Contrary to popular belief, the pork belly isnt actually the stomach of the pig but its actually the fflesh on the underside of the pig. It's one long cut of meat that makes bacon very well, especailly with tons of fat in it.
Pork loin chops can cover a bunch of different cuts, they all tend to be done pan-fried, broiled or grilled. The thicker cuts with the bone attached hold onto the most flavour.
Sometimes sold under the name of pork blade chops, they can be fattier and a bit tougher than other chops, so they may need a little marinating or tenderizing beforehand, or maybe a longer and slower method of cooking them. Grilling and pan-friend will work too though!
A pork crown is two racks of pork that are tied into a circular crown and in the middle it is stuffed and cooked, its given its name by the crown look with the ribs up going upwards around the cut!
Cutlets are really lean steaks similar to sirloin chops but meatier and sometimes covered in breadcrumbs and pan-fried. Its a really nice way to cook pork in a different way, and taste great when grilled or pan seared.
Ham is from the top of the pork leg and can be sold in a variety of ways, smoked, cured, frozen or fresh. You would've seen it most commonly in stores in packets but Prosciutto is a lovely high end example.
The pork loin is the most tender and lean cut that you can get so you have to be careful not to overcook because of this! Can be cut up into the blade end, the Sirloin end or the Centre portion, or sold as a whole.
Often called 'baby back ribs' they're essentially just less meaty versions of country style ribs.
The meatiest and fattiest version of ribs, they can come as bone in or boneless, a really great piece of meat to cook up if you can get your hands on some!
Spare ribs aren't as meaty as their two counterparts, but their popularity come from the texture, they're the least fatty and go great with a slow cook.
Similarly to pork chops, the roast is essentially a combination of other cuts, more specifically, the blade roasts, tenderloins, rib, top loin, sirloin and boston butt.
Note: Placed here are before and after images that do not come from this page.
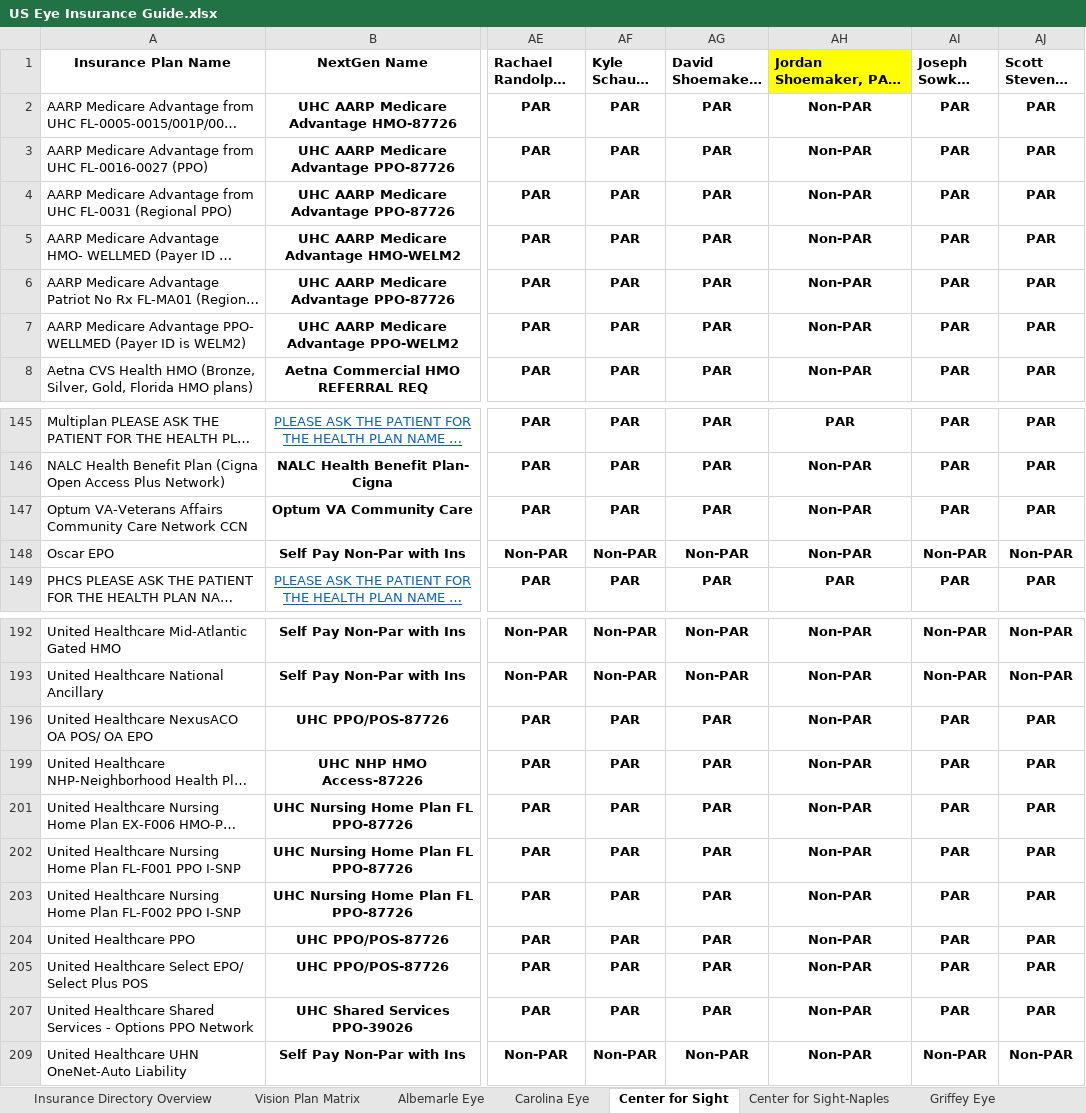
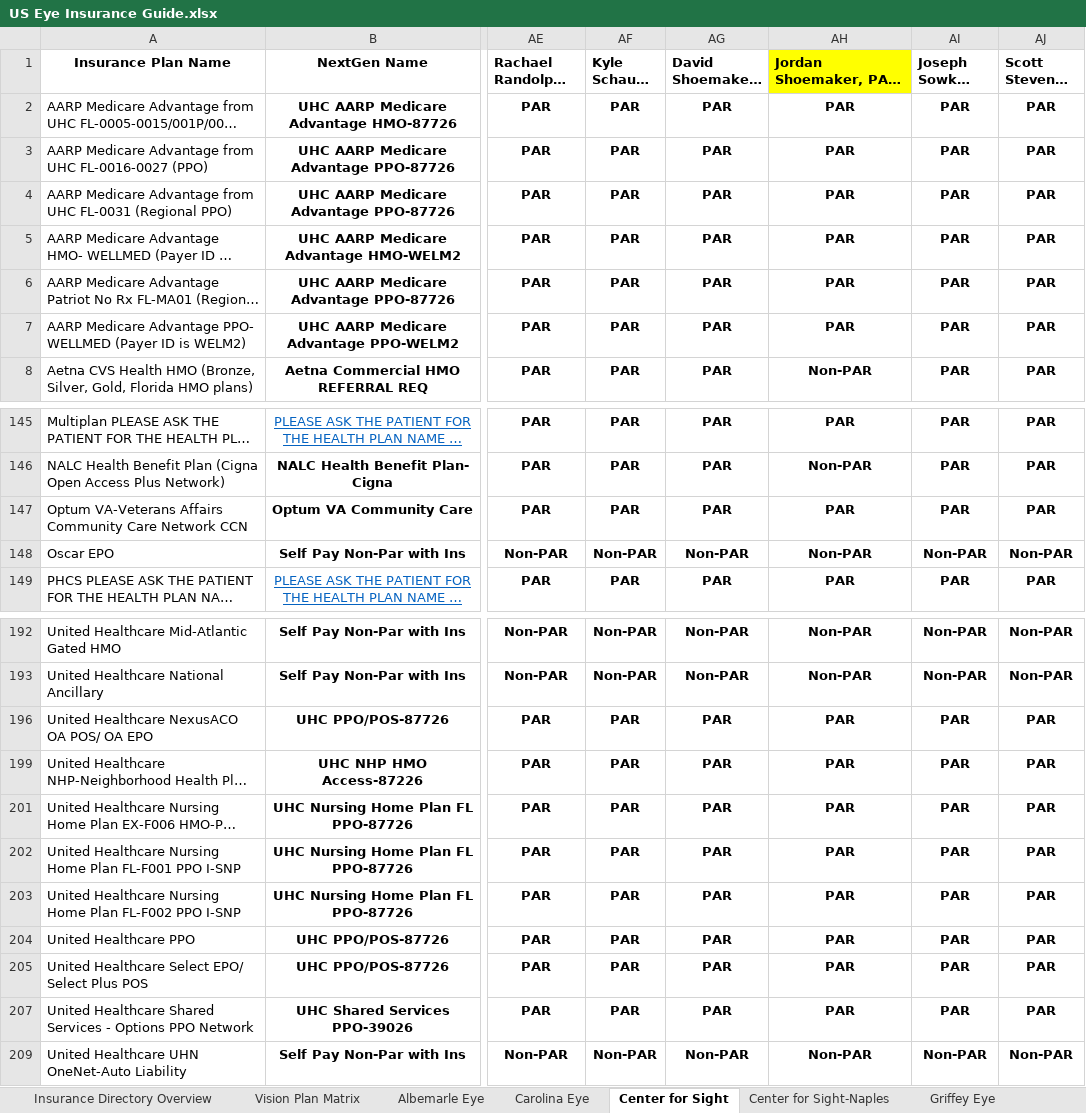
Before and after one commit to wak1616/PAC, an Excel workbook: US Eye Insurance Guide.xlsx, sheet Center for Sight, drawn as a sheet; only a part is shown, gaps mark what is left out; long unchanged cells end in …; values as stored, in another font and other column widths than the file's, no borders; conditional formats not drawn; the diff covers the shown part only; the diff names each change by its address in the sheet, - before the commit and + after, or states it on an @@ line.

```diff
--- a/US Eye Insurance Guide.xlsx (sheet Center for Sight)
+++ b/US Eye Insurance Guide.xlsx (sheet Center for Sight)
-AH2:AH7: Non-PAR
+AH2:AH7: PAR
-AH147: Non-PAR
+AH147: PAR
-AH196: Non-PAR
+AH196: PAR
-AH199: Non-PAR
+AH199: PAR
-AH201:AH205: Non-PAR
+AH201:AH205: PAR
-AH207: Non-PAR
+AH207: PAR
```
Also changed, not shown: 26 edited cells elsewhere in this sheet, sheet Carolina Eye.
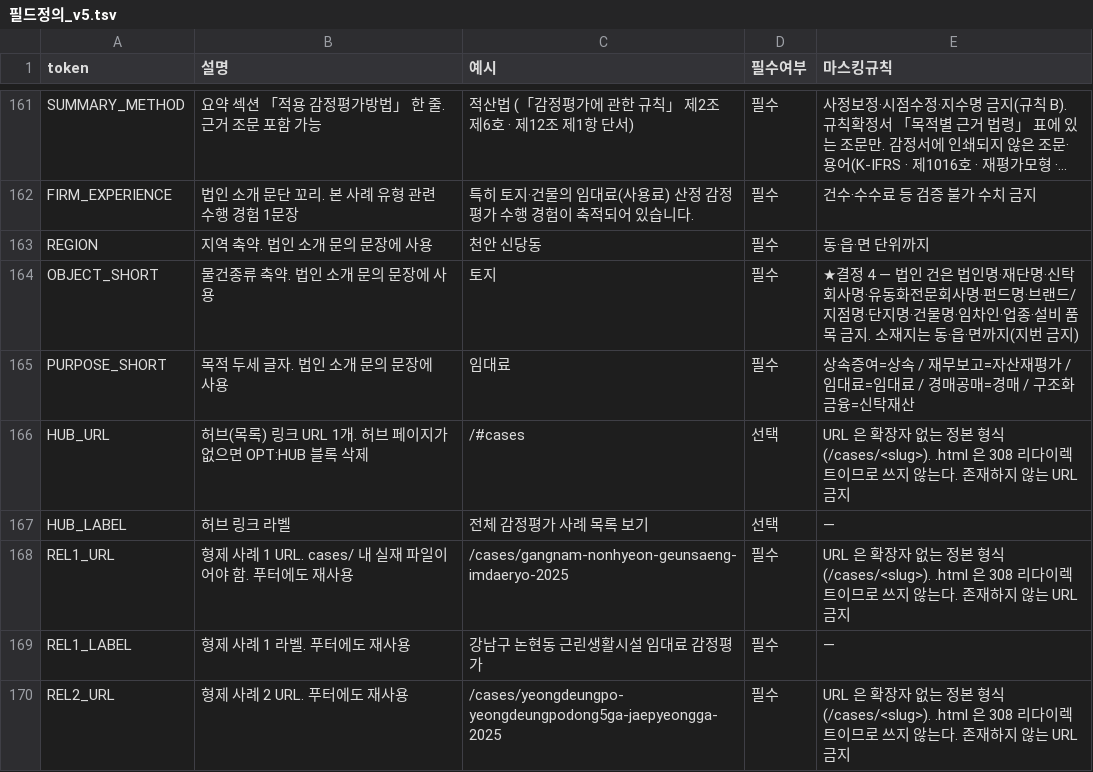
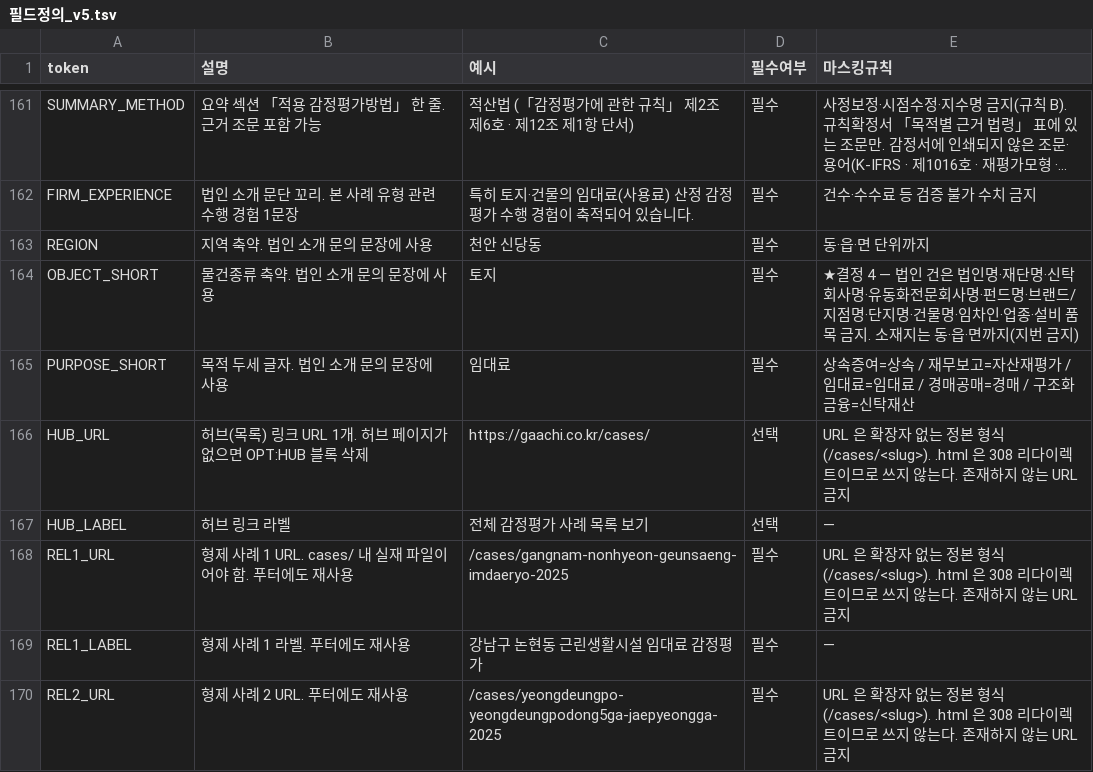
Before and after one commit to hankwonheum-bit/gaachi-website, a TSV file: templates/필드정의_v5.tsv, drawn as a sheet; only a part is shown, gaps mark what is left out; long unchanged cells end in ….

```diff
--- a/templates/필드정의_v5.tsv
+++ b/templates/필드정의_v5.tsv
@@ -165,3 +165,3 @@ OBJECT_SHORT	물건종류 축약. 법인 소개 문의 문장에 사용	토지
 PURPOSE_SHORT	목적 두세 글자. 법인 소개 문의 문장에 사용	임대료	필수	상속증여=상속 / 재무보고=자산재평가 / 임대료=임대료 / 경매공매=경매 / 구조화금융=신탁재산
-HUB_URL	허브(목록) 링크 URL 1개. 허브 페이지가 없으면 OPT:HUB 블록 삭제	/#cases	선택	URL 은 확장자 없는 정본 형식(/cases/<slug>). .html 은 308 리다이렉트이므로 쓰지 않는다. 존재하지 않는 URL 금지
+HUB_URL	허브(목록) 링크 URL 1개. 허브 페이지가 없으면 OPT:HUB 블록 삭제	https://gaachi.co.kr/cases/	선택	URL 은 확장자 없는 정본 형식(/cases/<slug>). .html 은 308 리다이렉트이므로 쓰지 않는다. 존재하지 않는 URL 금지
 HUB_LABEL	허브 링크 라벨	전체 감정평가 사례 목록 보기	선택	—
```
Also changed, not shown: automation/state/published_log.tsv, 22 other files.
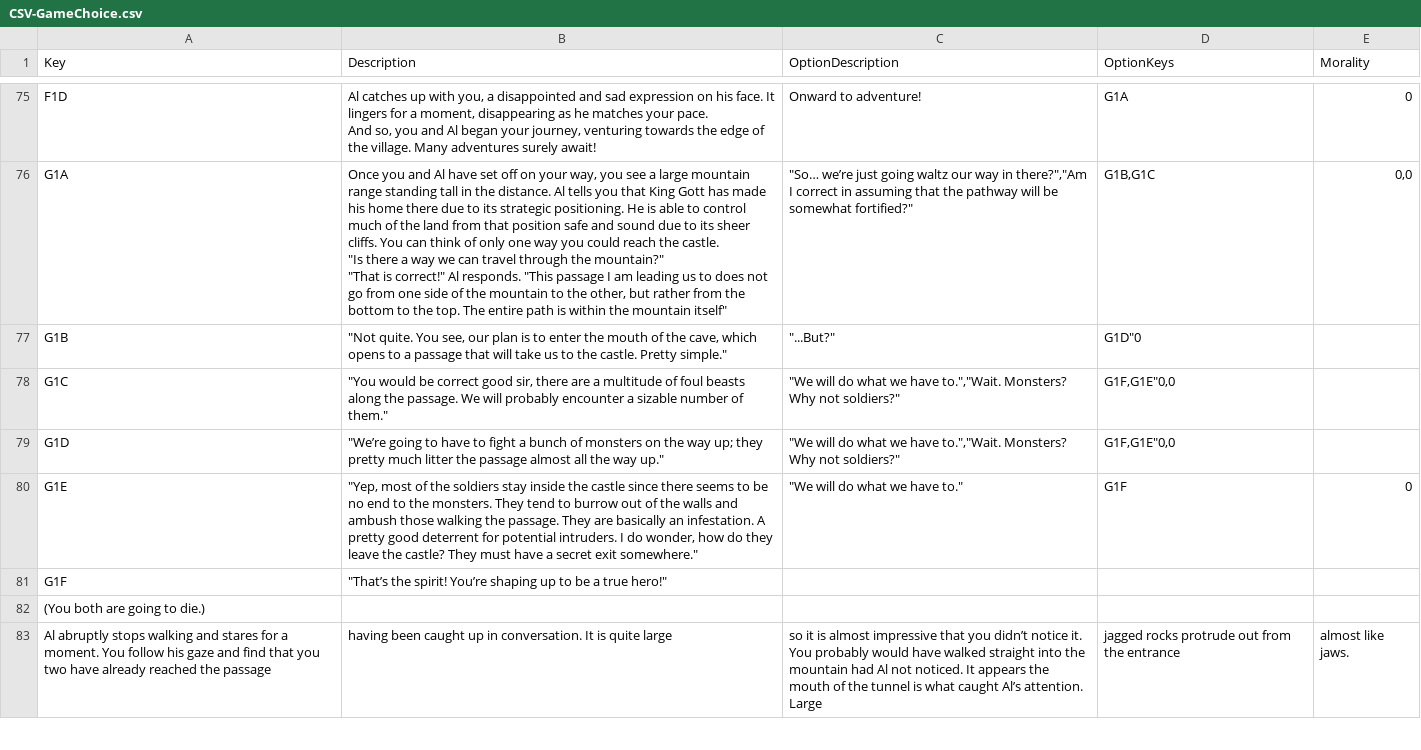
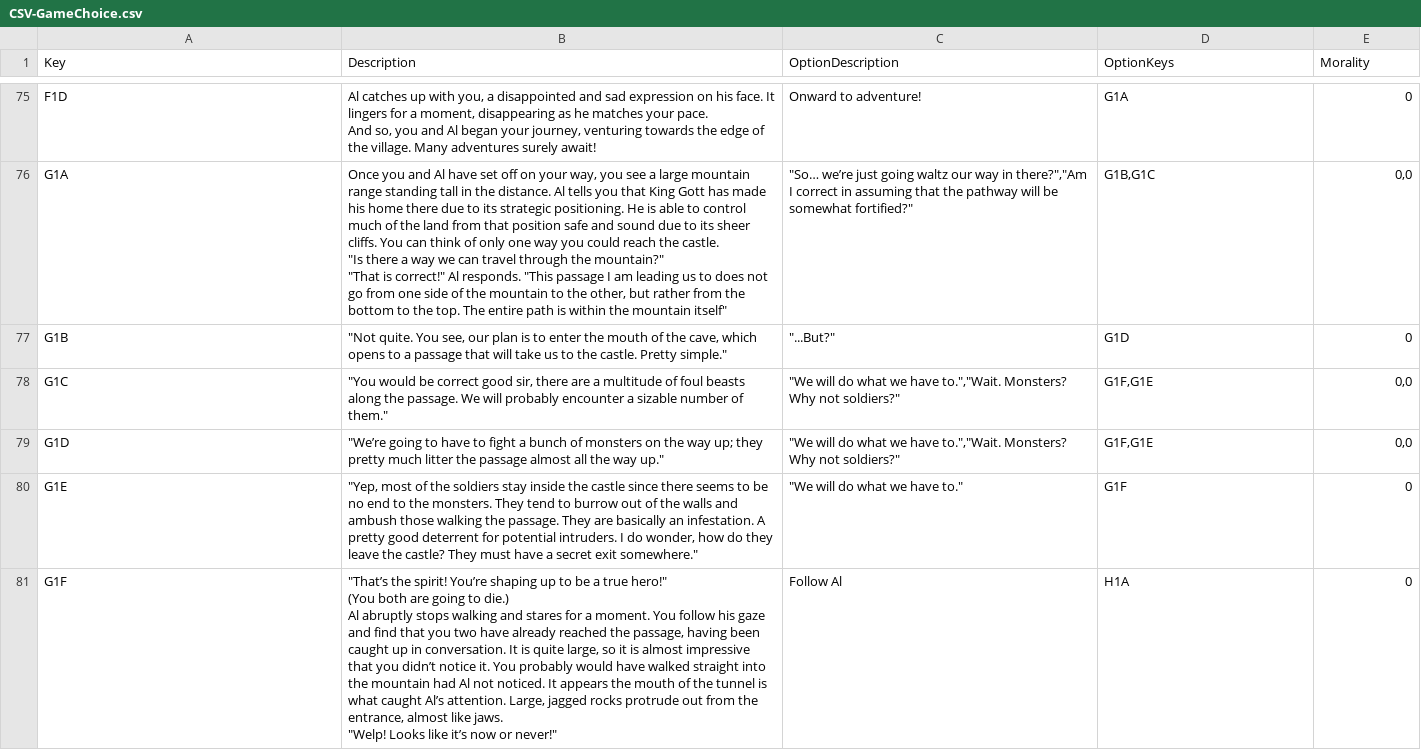
Before and after one commit to kevinkarnani/Decisions-Of-The-Damned, a CSV file: Labwork/Project/TBD TBG/CSV-GameChoice.csv, drawn as a sheet; only a part is shown, gaps mark what is left out; the diff covers the shown part only.

```diff
--- a/Labwork/Project/TBD TBG/CSV-GameChoice.csv
+++ b/Labwork/Project/TBD TBG/CSV-GameChoice.csv
@@ -106,8 +106,9 @@ G1A,"Once you and Al have set off on your way, you see a large mountain range st
 ""That is correct!"" Al responds. ""This passage I am leading us to does not go from one side of the mountain to the other, but rather from the bottom to the top. The entire path is within the mountain itself""","""So… we’re just going waltz our way in there?"",""Am I correct in assuming that the pathway will be somewhat fortified?""","G1B,G1C","0,0"
-G1B,"""Not quite. You see, our plan is to enter the mouth of the cave, which opens to a passage that will take us to the castle. Pretty simple.""","""...But?""","G1D""0"
-G1C,"""You would be correct good sir, there are a multitude of foul beasts along the passage. We will probably encounter a sizable number of them.""","""We will do what we have to."",""Wait. Monsters? Why not soldiers?""","G1F,G1E""0,0"
-G1D,"""We’re going to have to fight a bunch of monsters on the way up; they pretty much litter the passage almost all the way up.""","""We will do what we have to."",""Wait. Monsters? Why not soldiers?""","G1F,G1E""0,0"
+G1B,"""Not quite. You see, our plan is to enter the mouth of the cave, which opens to a passage that will take us to the castle. Pretty simple.""","""...But?""","G1D","0"
+G1C,"""You would be correct good sir, there are a multitude of foul beasts along the passage. We will probably encounter a sizable number of them.""","""We will do what we have to."",""Wait. Monsters? Why not soldiers?""","G1F,G1E","0,0"
+G1D,"""We’re going to have to fight a bunch of monsters on the way up; they pretty much litter the passage almost all the way up.""","""We will do what we have to."",""Wait. Monsters? Why not soldiers?""","G1F,G1E","0,0"
 G1E,"""Yep, most of the soldiers stay inside the castle since there seems to be no end to the monsters. They tend to burrow out of the walls and ambush those walking the passage. They are basically an infestation. A pretty good deterrent for potential intruders. I do wonder, how do they leave the castle? They must have a secret exit somewhere.""","""We will do what we have to.""","G1F","0"
-G1F,"""That’s the spirit! You’re shaping up to be a true hero!"""
-(You both are going to die.)
-Al abruptly stops walking and stares for a moment. You follow his gaze and find that you two have already reached the passage, having been caught up in conversation. It is quite large, so it is almost impressive that you didn’t notice it. You probably would have walked straight into the mountain had Al not noticed. It appears the mouth of the tunnel is what caught Al’s attention. Large, jagged rocks protrude out from the entrance, almost like jaws.
+G1F,"""That’s the spirit! You’re shaping up to be a true hero!""
+(You both are going to die.)
+Al abruptly stops walking and stares for a moment. You follow his gaze and find that you two have already reached the passage, having been caught up in conversation. It is quite large, so it is almost impressive that you didn’t notice it. You probably would have walked straight into the mountain had Al not noticed. It appears the mouth of the tunnel is what caught Al’s attention. Large, jagged rocks protrude out from the entrance, almost like jaws.
+""Welp! Looks like it’s now or never!""","Follow Al","H1A","0"
```
Also changed, not shown: 1 removed row and 1 edited cell elsewhere in this file, 1 other file.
Just as a general rule-of-thumb, the boneless roasts will benefit from being cooked tied up, whilst a bone-in one will be okay without the string.
The majority of sausages are traditionally made from pork, some are fresh and need cooking but you can get them already cured or smoked and the just ned a little heating up.
Our name for them is hanks and shanks, but in reality their actually the pigs shins, they're often smoked and add a lovely flavour to a broth. They're usually sold smoked and with the skin still on.
The pork butt and shoulder are technically different cuts, but both come from a thick section in the shoulder with intense marbling that make it erect for pulled pork and some other styles of barbeque style of pork. They both work slow cooked and can also work braised or as a stew meat.
Hopefully after this you'll understand a littel bit more aout most of the parts of the pig and the nest way to utilise some of th amazing cuts that you can get from the